How to use WEST SYSTEM Epoxy
Add final finish coatings to your structure to provide UV protection, extra moisture resistance and more durability.
Paint or varnish applied over an epoxy barrier coat is intended to decorate the surface and protect the epoxy from sunlight. In so doing, the finish coating extends the life of the epoxy moisture barrier, which in turn provides a stable base that extends the life of the finish coating. Together, the two form a protective system far more durable than either coating by itself.
This page covers:
The importance of UV protection
Protection from sunlight is a primary consideration in the selection of a final coating. Long term UV (ultraviolet) protection of the barrier coat depends on the effectiveness with which the finish coating resists UV and retains its pigmentation and/or shield of UV filters on the surface of the epoxy barrier coat. A high gloss finish reflects a higher proportion of the light from the surface than a dull finish. Therefore, a white coating- especially a high gloss white –is much more durable.
Finding the most compatible coating
Most types of coatings are compatible with cured epoxy, which is an almost completely inert, hard plastic. Thus, most paint solvents will not soften, swell or react with an epoxy surface. However, it is advisable to build a test panel to assure coating compatibility. It is always recommended to check manufacturer’s instructions to verify compatibility and suitability.
One-part polyurethanes and polyester gelcoat can be affected by epoxy amines and if used must be applied when the epoxy is thoroughly cured, generally after two weeks at room temperature. A thorough cure can be achieved much quicker with elevated temperature post curing. Post curing will also improve epoxy’s thermal properties and is recommended if dark paint is to be applied over epoxy.
Coating types – at a glance
Here is an outline of the different types of finishing coating available. Always follow the instructions from the manufacturer of the coating systems. Also, we strongly recommend making a test panel to evaluate the degree of surface preparation required and the compatibility and handling characteristics of the finish system.

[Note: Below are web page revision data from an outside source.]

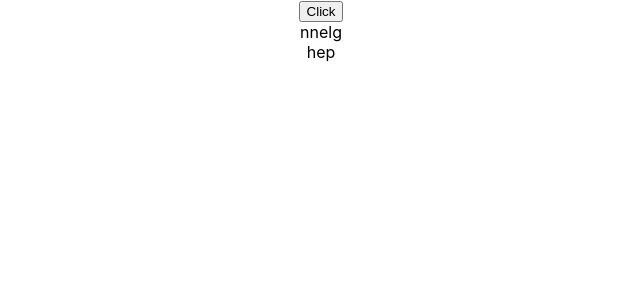
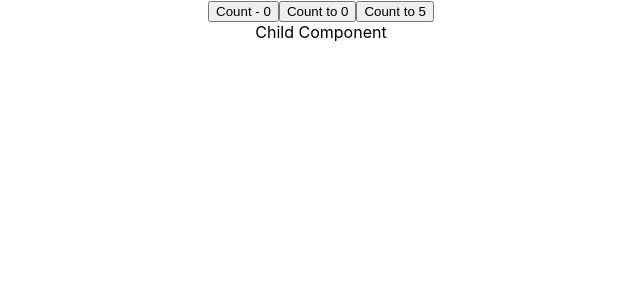
Before and after one commit to glennpck/reactPractise, a React (Create React App) app in the folder reactrender/: page / in a window 1280 px wide. Shown: the top 300 px of the page, without its empty margins (319-959 px from the left). Built offline with nearby package versions, Linux system fonts and the light colour scheme.

Commit message:
parent+child component render behaviour

```diff
--- a/reactrender/src/App.js
+++ b/reactrender/src/App.js
@@ -4,11 +4,13 @@
 import UseReducer from './components/useReducer/UseReducer';
 import ObjectUseState from './components/ImmutableState/ObjectUseState';
 import ArrayUseState from './components/ImmutableState/ArrayUseState';
+import Parent from './components/ParentChild/Parent';
 
 function App() {
   return (
     <div className="App">
-      <ArrayUseState />
+      <Parent />
+      {/* <ArrayUseState /> */}
       {/* <ObjectUseState /> */}
       {/* <UseState /> */}
       {/* <UseReducer /> */}
--- /dev/null
+++ b/reactrender/src/components/ParentChild/Child.js
@@ -0,0 +1,12 @@
+import React from 'react'
+
+const Child = () => {
+    console.log('Child Render')
+  return (
+    <div>
+      Child Component
+    </div>
+  )
+}
+
+export default Child
--- /dev/null
+++ b/reactrender/src/components/ParentChild/Parent.js
@@ -0,0 +1,18 @@
+import React, {useState} from 'react'
+import Child from './Child'
+
+const Parent = () => {
+    const [count, setCount] = useState(0)
+
+    console.log('Parent Render')
+  return (
+    <div>
+      <button onClick={() => setCount(c => c + 1)}>Count - {count}</button>
+      <button onClick={() => setCount(0)}>Count to 0</button>
+      <button onClick={() => setCount(5)}>Count to 5</button>
+      <Child />
+    </div>
+  )
+}
+
+export default Parent
```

<trAntifouling paintsAvailable in a variety of formulations. Most antifouling paint systems are compatible with epoxy and can be applied directly over a prepared epoxy barrier coat. If unsure of compatibility or having curing or adhesion problems with a specific paint, use the primer recommended for that antifouling paint over the barrier coat. Follow the recommendations given for preparation of GRP surfaces. Other paints, including marine LPs and primers, are not recommended for use below the waterline.
|Latex paints||Compatible with epoxy, they do an adequate job of protecting the epoxy barrier from UV radiation. In many architectural applications latex paint may be the most suitable coating to use. Their durability is limited.|
|Alkyd finishes||Enamel, alkyd enamel, marine enamel, acrylic enamel, alkyd modified epoxy, traditional varnish and spar varnish – all offer ease of application, low cost, low toxicity, and easy availability. Their disadvantages are low UV resistance and low abrasion resistance.|
|One-part polyurethanes||Offer easy application, clean-up and better properties than alkyds. They are also more expensive and some may be incompatible with amine cured epoxy systems such as WEST SYSTEM® epoxy, although 207 Special Clear Hardener™ offers good compatibility. Test first.|
|Two-part linear polyurethane (LP) paints||LPs offer the most durable protection available. They are available as pigmented or clear coatings and offer excellent UV protection, gloss retention, abrasion resistance and complete compatibility with epoxy. However, compared to other types of coatings, they are expensive, require more skill to apply and present a greater health hazard, especially when sprayed.|
|Epoxy paints||Available in one-part and two-part versions. Two-part epoxies offer many characteristics similar to the higher performance polyurethanes. They are durable and chemically resistant, but offer limited UV protection compared to the linear polyurethanes.|
|Antifouling paints||Available in a variety of formulations. Most antifouling paint systems are compatible with epoxy and can be applied directly over a prepared epoxy barrier coat. If unsure of compatibility or having curing or adhesion problems with a specific paint, use the primer recommended for that antifouling paint over the barrier coat. Follow the recommendations given for preparation of GRP surfaces. Other paints, including marine LPs and primers, are not recommended for use below the waterline.|
|Primers||Usually not needed to bond a paint film to epoxy, although interfacing primers may be required with some specialised bottom paints and high-build primers, and are useful for hiding scratches or flaws in the substrate. If the instructions on the selected paint or varnish recommend a specially primed surface, follow the recommendations given for fibreglass preparation. Self-etching primers are not effective on an epoxy coating because of the chemical resistance of the epoxy.|
|Polyester gelcoat||A pigmented version of polyester resin used to build GRP boats and many other products. Gelcoat provides a smooth pre-finished surface and is applied during the production process of the boat or component part. It is not often used as a post-production finish coating, but it can be applied over epoxy and is useful in some repair situations. Unreacted epoxy will interfere with gelcoat cure.|